The farms of the area, now no more, were situated either on the slopes of the dissecting valleys, or in the bottom of the valleys themselves avoiding the plateau. As there is no flowing water in the district (only under exceptional circumstances does The Bourne flow at the surface), each farm had to sink its own well often to a depth of anything up to 200ft in order to reach the underground water level.
Reedham School Farm
No precise details of any farm buildings are knowing within the grounds of the school itself, situated to the east of Old Lodge Lane from 1858 until its closing in early 1980. However it is know that Henry Benians, referred to a the farm bailiff, lived in Reedham School Lodge from 1870 to 1917. To supplement the children’s diet during the latter part of World War I, chickens were kept in the farm’s orchard. A former scholar remembers being chicken boy and among other duties, called at houses in Higher Drive to sell to the housewives surplus Leghorns at 5 shillings each and the plumper Orpingtons at 6s 6d each.
Mr Pullen, a farm hand, lived in one of the four cottages built in the SE corner of the field and fronting on Old Lodge Lane. This six acre field lay at the apex of Old Lodge Lane with Hartley Old Road and opposite the school. It was used to grow crops for the children, though never very prolifically and some of the boys had the task of weeding it on Saturday mornings. After World War I, when there began to be an increased demand for land for houses, the School Governors decided to sell the field

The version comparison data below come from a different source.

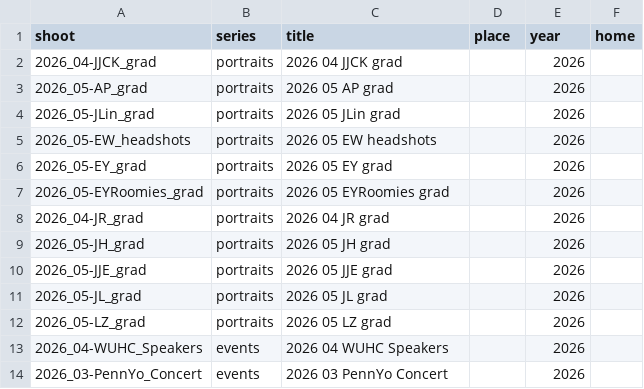
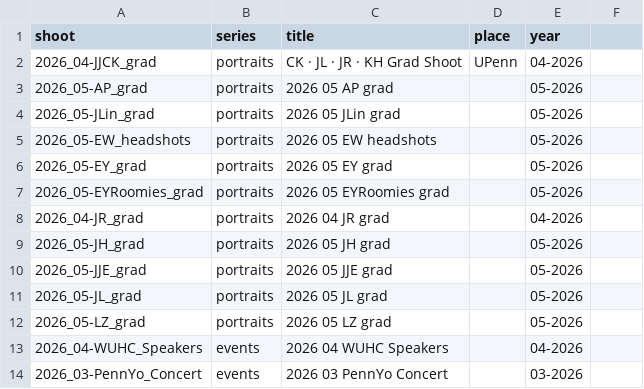
Before and after one commit to SFang-cmd/sean_website-2026, a CSV file: content/shoots.csv, drawn as a sheet.

```diff
--- a/content/shoots.csv
+++ b/content/shoots.csv
@@ -1,14 +1,14 @@
-shoot,series,title,place,year,home
-2026_04-JJCK_grad,portraits,2026 04 JJCK grad,,2026,
-2026_05-AP_grad,portraits,2026 05 AP grad,,2026,
-2026_05-JLin_grad,portraits,2026 05 JLin grad,,2026,
-2026_05-EW_headshots,portraits,2026 05 EW headshots,,2026,
-2026_05-EY_grad,portraits,2026 05 EY grad,,2026,
-2026_05-EYRoomies_grad,portraits,2026 05 EYRoomies grad,,2026,
-2026_04-JR_grad,portraits,2026 04 JR grad,,2026,
-2026_05-JH_grad,portraits,2026 05 JH grad,,2026,
-2026_05-JJE_grad,portraits,2026 05 JJE grad,,2026,
-2026_05-JL_grad,portraits,2026 05 JL grad,,2026,
-2026_05-LZ_grad,portraits,2026 05 LZ grad,,2026,
-2026_04-WUHC_Speakers,events,2026 04 WUHC Speakers,,2026,
-2026_03-PennYo_Concert,events,2026 03 PennYo Concert,,2026,
+shoot,series,title,place,year
+2026_04-JJCK_grad,portraits,CK · JL · JR · KH Grad Shoot,UPenn,04-2026
+2026_05-AP_grad,portraits,2026 05 AP grad,,05-2026
+2026_05-JLin_grad,portraits,2026 05 JLin grad,,05-2026
+2026_05-EW_headshots,portraits,2026 05 EW headshots,,05-2026
+2026_05-EY_grad,portraits,2026 05 EY grad,,05-2026
+2026_05-EYRoomies_grad,portraits,2026 05 EYRoomies grad,,05-2026
+2026_04-JR_grad,portraits,2026 04 JR grad,,04-2026
+2026_05-JH_grad,portraits,2026 05 JH grad,,05-2026
+2026_05-JJE_grad,portraits,2026 05 JJE grad,,05-2026
+2026_05-JL_grad,portraits,2026 05 JL grad,,05-2026
+2026_05-LZ_grad,portraits,2026 05 LZ grad,,05-2026
+2026_04-WUHC_Speakers,events,2026 04 WUHC Speakers,,04-2026
+2026_03-PennYo_Concert,events,2026 03 PennYo Concert,,03-2026
```
Also changed, not shown: 6 other files.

Hartley Farm was originally where Coulsdon Court is today. It was moved to its present site c. 1850 when Thomas Byron, the Lord of the Manor of Coulsdon, demolished the original one to build Coulsdon Court in its original place. It was farmed by George Leppard from 1878 to 1903, W.T. Towler from 1905 to 1908, William Hoare from 1909 to 1912 and the Bailey brothers from 1913 to 1915 and possibly onwards.
Old Lodge Farm
In 1837, this farm was owned by Thomas Byron and tenanted by Charles Bleaden. The 1851 census shows the farm of 315 acres being occupied by William Hay and employing 9 labourers. Francis Clarke Rowland was there in 1869, George Leppard 1870-1878 (at which date he moved to Hartley Farm), Robert Templeton 1878-1881, Maurice (or Morris) Martingale (or Martingell) 1890-1916 and Robert Jones from 1917-1920. The farm was owned by William Hall snr. from 1878-1889 and his two sons from 1890-1916.
We know more about Old Lodge Farm than probably any other farm in the Purley district, thanks to the enlightening record left by William Martingell. He tells us that he was born at the farm in 1890. His father, Maurice, took over the farm in 1875 at the age of 20. The farm estate started at Reedham Orphanage and stretched to Sir Joseph Lawrence’s ground which began at Caterham Drive. In width, it extended from Higher Drive/Cullesden Road to St Peter’s Hall in Hayes Lane. The farmhouse was near were Reedham Park Tennis Courts are now. Very good crops were grown on the estate, most of the wheat being old to Wallis Flour Mills in Wallington. “I often used to help take (probably c.1905) the wheat on our own waggons”, he remarked, which would hold 2-3 tons at a time. The swedes, mangolds and potatoes were taken to the ols Stoats Nest railway siding. “We also grew sugar beet and this was sold direct to the jam people… We kept pigs, goats, rabbits, cows and chickens”. Mr. G.V. Hall, who owned he farm, was a big food importer and any food that was condemned for human consumption at the docks was brought down for the animals on the farm. Bullocks and pigs were fattened and old to the local butchers, A & P Markwick of Purley and Coulsdon and to Mr George Hyde at Purley. Some of these animals were also taken to Redhill Cattle Market. The farm had a herd of between 15-20 cows.
Before going to scholl each day, William said he did a milk round. He further added that “I had to carry the milk by hand because of the hills. It was in two cans of 2 gallons each, each weighing just over 20lbs. I tried using a yoke, but I couldn’t get on with it. I used to carry these cans up to service the big houss in Firs Road, Kenley, and kept it up until I left school when I was 14 (c.1904). The farms also kept about 2,000 chickens, their eggs being taken to Purley, Coulsdon and South Croydon.
A London hotel often sent a telegram to Mr. Martingell snr, requesting that half a dozen chickens be sent the following day on a certain train from Purley to Victoria. “Local women”, said William, “were employed to pluck the chickens, getting 4d per bird. The fine feathers went to pillow makers in London; the remainder wend to make shoddy”. Both William’s brothers helped their father on the farm, and beside the four men employed to look after the chickens there were two cowmen, two carters and a gardener. William live with his family on the farm until he was 22 and helped look after the garden.
Source: Image reproduced from “Village Histories 1. Purley”, with the kind permission of The Bourne Society.